Saint Patrick the Man - Not the Legend
St. Paddy’s Day! (Yes we spelled it correctly)The international holiday where we celebrate all things Irish! Green beer, corn beef and cabbage, dancing in the streets, and pinching people who aren’t wearing green (or orange if you’re an Irish protestant) all represent what was actually once a religious holiday. It seems the holiday has lost its religion.
Originally the holiday was actually a celebration of St. Patrick the Apostle of Ireland. March 17th, was the day of his death.
Oddly enough Patrick was not Irish, he was English. In the mid-fifth century, as a teenager, he was kidnapped by Irish raiders from England and sold into slavery in Ireland. While a slave, the Christian teachings he had heard as a child took root in his heart and he gave his life to Christ. Eventually he escaped and returned to England. After becoming a priest he had a vision which changed the direction of his life. In the vision he saw a man, Victoricius, who brought him letters from Ireland, begging him to come over and help them. He interpreted the vision as a divine mandate from God and devoted the rest of his life to sharing the gospel with the Irish.
The opposition was fierce.
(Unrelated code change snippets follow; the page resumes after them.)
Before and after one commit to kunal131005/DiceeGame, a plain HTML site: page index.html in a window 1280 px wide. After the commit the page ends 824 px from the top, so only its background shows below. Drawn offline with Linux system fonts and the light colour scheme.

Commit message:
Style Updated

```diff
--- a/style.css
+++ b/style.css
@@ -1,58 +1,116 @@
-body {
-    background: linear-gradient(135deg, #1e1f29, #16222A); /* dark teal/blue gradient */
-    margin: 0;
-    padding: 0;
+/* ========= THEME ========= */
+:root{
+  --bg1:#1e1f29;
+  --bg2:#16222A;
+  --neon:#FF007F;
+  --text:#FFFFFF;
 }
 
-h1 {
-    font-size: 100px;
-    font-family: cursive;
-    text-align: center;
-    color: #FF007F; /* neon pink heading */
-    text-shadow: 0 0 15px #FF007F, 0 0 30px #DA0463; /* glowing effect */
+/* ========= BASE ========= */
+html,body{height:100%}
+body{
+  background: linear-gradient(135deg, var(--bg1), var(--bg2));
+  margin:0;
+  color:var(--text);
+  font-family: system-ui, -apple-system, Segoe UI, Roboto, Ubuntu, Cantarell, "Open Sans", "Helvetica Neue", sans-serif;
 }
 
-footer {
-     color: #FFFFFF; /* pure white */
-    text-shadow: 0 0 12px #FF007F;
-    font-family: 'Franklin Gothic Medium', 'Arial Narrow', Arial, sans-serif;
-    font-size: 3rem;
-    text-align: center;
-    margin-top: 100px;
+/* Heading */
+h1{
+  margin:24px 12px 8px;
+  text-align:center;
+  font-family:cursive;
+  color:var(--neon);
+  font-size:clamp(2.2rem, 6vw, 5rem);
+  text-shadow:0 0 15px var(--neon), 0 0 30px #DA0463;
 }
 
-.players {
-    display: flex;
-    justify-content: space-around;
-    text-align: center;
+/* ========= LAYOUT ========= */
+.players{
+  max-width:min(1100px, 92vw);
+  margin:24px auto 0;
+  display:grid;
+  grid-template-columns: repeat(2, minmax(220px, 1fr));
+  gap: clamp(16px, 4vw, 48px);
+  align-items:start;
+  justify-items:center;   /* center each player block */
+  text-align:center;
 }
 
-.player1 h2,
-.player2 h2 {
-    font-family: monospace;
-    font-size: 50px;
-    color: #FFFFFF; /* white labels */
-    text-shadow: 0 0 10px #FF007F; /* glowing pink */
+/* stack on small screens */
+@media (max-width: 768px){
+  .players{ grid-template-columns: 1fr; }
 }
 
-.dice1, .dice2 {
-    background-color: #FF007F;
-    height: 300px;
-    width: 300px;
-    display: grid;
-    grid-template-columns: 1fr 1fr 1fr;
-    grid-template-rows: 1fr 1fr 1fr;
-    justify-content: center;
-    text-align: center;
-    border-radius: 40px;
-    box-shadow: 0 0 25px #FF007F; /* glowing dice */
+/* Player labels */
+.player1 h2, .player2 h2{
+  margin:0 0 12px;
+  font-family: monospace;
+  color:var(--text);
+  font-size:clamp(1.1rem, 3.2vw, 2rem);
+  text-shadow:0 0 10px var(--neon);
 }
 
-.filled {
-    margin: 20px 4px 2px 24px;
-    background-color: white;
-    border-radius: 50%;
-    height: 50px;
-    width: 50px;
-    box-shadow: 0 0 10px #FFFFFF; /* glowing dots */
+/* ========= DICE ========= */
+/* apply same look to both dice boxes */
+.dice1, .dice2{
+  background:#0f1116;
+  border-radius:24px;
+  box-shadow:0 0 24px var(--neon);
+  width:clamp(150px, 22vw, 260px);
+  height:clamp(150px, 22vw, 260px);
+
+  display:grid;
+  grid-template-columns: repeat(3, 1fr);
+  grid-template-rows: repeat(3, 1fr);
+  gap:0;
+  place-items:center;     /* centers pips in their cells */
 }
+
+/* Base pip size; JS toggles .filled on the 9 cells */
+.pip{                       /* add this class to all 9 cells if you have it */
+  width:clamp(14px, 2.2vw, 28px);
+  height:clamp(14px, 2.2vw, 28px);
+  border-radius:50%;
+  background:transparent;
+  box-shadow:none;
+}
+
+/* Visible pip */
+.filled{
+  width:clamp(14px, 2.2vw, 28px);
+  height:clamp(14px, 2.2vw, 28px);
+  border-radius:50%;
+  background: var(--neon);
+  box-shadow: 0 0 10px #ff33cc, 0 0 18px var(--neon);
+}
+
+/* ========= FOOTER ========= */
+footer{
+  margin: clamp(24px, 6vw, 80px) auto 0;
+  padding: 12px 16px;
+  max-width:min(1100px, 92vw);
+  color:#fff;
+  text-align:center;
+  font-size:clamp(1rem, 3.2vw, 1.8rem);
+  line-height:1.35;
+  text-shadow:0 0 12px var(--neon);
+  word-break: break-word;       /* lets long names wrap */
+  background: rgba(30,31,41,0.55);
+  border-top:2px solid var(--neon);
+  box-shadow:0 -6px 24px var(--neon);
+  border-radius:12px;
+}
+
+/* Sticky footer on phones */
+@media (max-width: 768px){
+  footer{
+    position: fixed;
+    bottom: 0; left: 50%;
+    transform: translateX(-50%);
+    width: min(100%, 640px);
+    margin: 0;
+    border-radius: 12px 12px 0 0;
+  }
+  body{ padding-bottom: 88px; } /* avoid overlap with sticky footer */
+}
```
The Druid priests were powerful, and demonic. But it is hard for darkness to put out light. Patrick stayed. The demons held no sway over him, the attempts to kill him failed, the intimidation only made him resolute! He had a mandate from God and he would not be stopped.
In his prayer, the “Breastplate of St Patrick” you can almost feel the opposition against him. His prayer or hymn is long and this is just portion
"I bind to myself to-day,—
The Power of God to guide me,
The Might of God to uphold me,
The Wisdom of God to teach me,
The Eye of God to watch over me,
The Ear of God to hear me,
The Word of God to give me speech.
The Hand of God to protect me,
The Way of God to go before me,
The Shield of God to shelter me,
The Host of God to defend me,
Against the snares of demons,
Against the temptations of vices,
Against the lusts of nature,
Against every man who meditates injury to me.
Whether far or near,
With few or with many.
Patrick was such a powerful figure that it is difficult or maybe impossible to separate the man from the legend. The impact of his ministry would be hard to overstate. He was the Apostle to Ireland, the founder of the Irish church, the one God used to bring thousands of Irish to salvation. Or, as Patrick described his own ministry:
“I am greatly a debtor to God, who has bestowed his grace so largely upon me, that multitudes were born again to God through me. The Irish, who never had the knowledge of God and worshipped only idols and unclean things, have lately become the people of the Lord, and are called sons of God.”
Wrapping it up
There is lot to celebrate when it comes to someone like Patrick. His courage in the face of death threats and demons, and his determination to share the good news of the light of the world in a place of deep darkness are two. It would be a breath of fresh air to have a few Patricks in the US today.
But, perhaps the most amazing part of the story is that a slave who found freedom went back to the place of his slavery to rescue those still in slavery.
When was the last time you helped someone escape from the slavery of sin into the marvelous freedom of the light?
We always want to leave you with resources which will help you in your personal growth. Well this time we want to recommend a resource which will help you disciple others. God, Are You There? is a great tool for learning and teaching both inductive Bible study skills and the Gospel of John. Written with evangelism in mind, it is a self-contained study with the Gospel of John included in the back of the book. If you are looking for a study you can use to set the captives free from sin then check it out by clicking the button below.